How much time are we on our own devices and not spending time with our family? I've also heard from several patients in the past who have mentioned several things such as "I wish the internet had never been invented" because their parents spend so much time sitting on the internet rather than spending time with them. Sometimes those are extreme examples that I hear, but it affects us all still the same.
Jan Cloninger and Rosemary Strembicki, LCSW posted an article (link here) through huffingtonpost.com that looks at the effects of technology on not only children, but also families. They listed several great questions that we can use to analyze our own usage, but I chose two very powerful questions below and added a few of my own.
* Is family time interrupted because of electronics?
* What kind of messages are you sending to your children about using electronics?
* How much electronic time is there versus family time?
* What's the first thing you do when you get home?
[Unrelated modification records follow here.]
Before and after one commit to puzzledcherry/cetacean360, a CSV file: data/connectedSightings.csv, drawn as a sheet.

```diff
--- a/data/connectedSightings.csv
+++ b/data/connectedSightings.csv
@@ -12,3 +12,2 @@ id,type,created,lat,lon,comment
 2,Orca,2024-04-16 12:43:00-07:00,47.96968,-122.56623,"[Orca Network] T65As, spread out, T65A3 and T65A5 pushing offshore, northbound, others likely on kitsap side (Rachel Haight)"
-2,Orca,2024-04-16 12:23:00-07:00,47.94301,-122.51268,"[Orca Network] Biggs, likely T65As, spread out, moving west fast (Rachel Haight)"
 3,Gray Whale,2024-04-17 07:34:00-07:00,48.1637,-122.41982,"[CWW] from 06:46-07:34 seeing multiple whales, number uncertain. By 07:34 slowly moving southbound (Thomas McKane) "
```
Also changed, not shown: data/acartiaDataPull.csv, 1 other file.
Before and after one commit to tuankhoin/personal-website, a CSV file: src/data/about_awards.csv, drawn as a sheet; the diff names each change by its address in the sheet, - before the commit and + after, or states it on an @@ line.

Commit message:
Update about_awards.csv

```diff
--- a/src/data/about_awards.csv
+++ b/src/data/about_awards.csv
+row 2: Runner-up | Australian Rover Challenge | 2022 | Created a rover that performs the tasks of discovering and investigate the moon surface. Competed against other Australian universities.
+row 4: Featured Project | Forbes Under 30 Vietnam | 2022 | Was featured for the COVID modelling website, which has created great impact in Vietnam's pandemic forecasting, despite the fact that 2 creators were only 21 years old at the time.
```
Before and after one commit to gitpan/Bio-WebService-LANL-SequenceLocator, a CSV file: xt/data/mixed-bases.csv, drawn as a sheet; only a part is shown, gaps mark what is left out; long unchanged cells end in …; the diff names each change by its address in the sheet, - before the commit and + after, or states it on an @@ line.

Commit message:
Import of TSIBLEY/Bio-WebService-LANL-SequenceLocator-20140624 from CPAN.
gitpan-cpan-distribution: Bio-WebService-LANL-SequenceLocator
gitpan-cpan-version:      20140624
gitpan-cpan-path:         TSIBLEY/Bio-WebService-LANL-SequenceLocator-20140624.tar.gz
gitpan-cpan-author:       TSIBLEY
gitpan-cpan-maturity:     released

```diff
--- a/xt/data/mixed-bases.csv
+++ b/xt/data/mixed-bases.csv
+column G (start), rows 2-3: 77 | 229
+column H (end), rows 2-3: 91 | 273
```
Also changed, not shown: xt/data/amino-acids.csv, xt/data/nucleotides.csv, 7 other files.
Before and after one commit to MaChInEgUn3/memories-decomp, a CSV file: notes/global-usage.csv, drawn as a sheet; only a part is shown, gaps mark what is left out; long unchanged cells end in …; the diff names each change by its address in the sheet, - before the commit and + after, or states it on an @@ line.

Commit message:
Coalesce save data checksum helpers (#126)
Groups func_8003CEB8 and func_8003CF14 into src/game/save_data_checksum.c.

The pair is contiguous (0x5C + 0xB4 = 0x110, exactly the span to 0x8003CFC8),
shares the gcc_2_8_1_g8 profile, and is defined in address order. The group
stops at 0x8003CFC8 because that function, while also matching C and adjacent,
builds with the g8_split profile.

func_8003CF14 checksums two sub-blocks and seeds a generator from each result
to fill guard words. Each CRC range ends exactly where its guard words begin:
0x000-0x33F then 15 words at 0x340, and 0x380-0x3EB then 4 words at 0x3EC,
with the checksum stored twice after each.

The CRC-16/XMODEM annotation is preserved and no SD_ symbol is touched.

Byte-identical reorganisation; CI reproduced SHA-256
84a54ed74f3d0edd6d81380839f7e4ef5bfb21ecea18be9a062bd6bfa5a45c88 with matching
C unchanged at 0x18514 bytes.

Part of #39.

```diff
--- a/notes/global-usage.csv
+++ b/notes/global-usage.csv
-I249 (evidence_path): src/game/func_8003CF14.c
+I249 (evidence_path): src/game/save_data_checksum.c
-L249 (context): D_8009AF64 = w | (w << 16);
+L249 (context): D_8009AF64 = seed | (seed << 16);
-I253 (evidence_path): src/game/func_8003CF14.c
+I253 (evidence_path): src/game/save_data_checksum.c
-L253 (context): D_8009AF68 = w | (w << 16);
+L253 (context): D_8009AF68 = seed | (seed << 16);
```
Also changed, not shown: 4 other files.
Is it get online or is it speaking with our kids?
They also provided several helpful suggestions for changes that I have made some adaptations to as well.
* Have a basket at your front door to deposit electronic devices. This is for parents and kids. Devices can be allowed after things such as homework are done and dinner is finished to allow more quality time together and to manage priorities appropriately.
* Use this as a teaching tool to help set limits. Kids learn directly from watching parents, set limits for yourself as well as them to provide an appropriate example.
* Make things such as television or movies a family event to talk about what you've watched and how it relates with family values and beliefs.
* Engage in family conversation more by setting your devices aside.
Through research and scanning internet pages, I came up with several articles that had great examples of how powerful devices can be and the effects on family - both positive and negative. I have listed them below in case readers are interested in other resources. Ultimately though, what is more important? Our technology or our family? Where can we start to make even the smallest changes to make a difference? I'm definitely no fanatic or a stranger to this problem myself, but I do hope to make my own smaller changes for the strength of my family. Feel free to share any comments or changes you might have made!
How Our Digital Devices are Affecting Our Relationships
Digital Age Affects Family Time and Relationships
Put Down that Cellphone!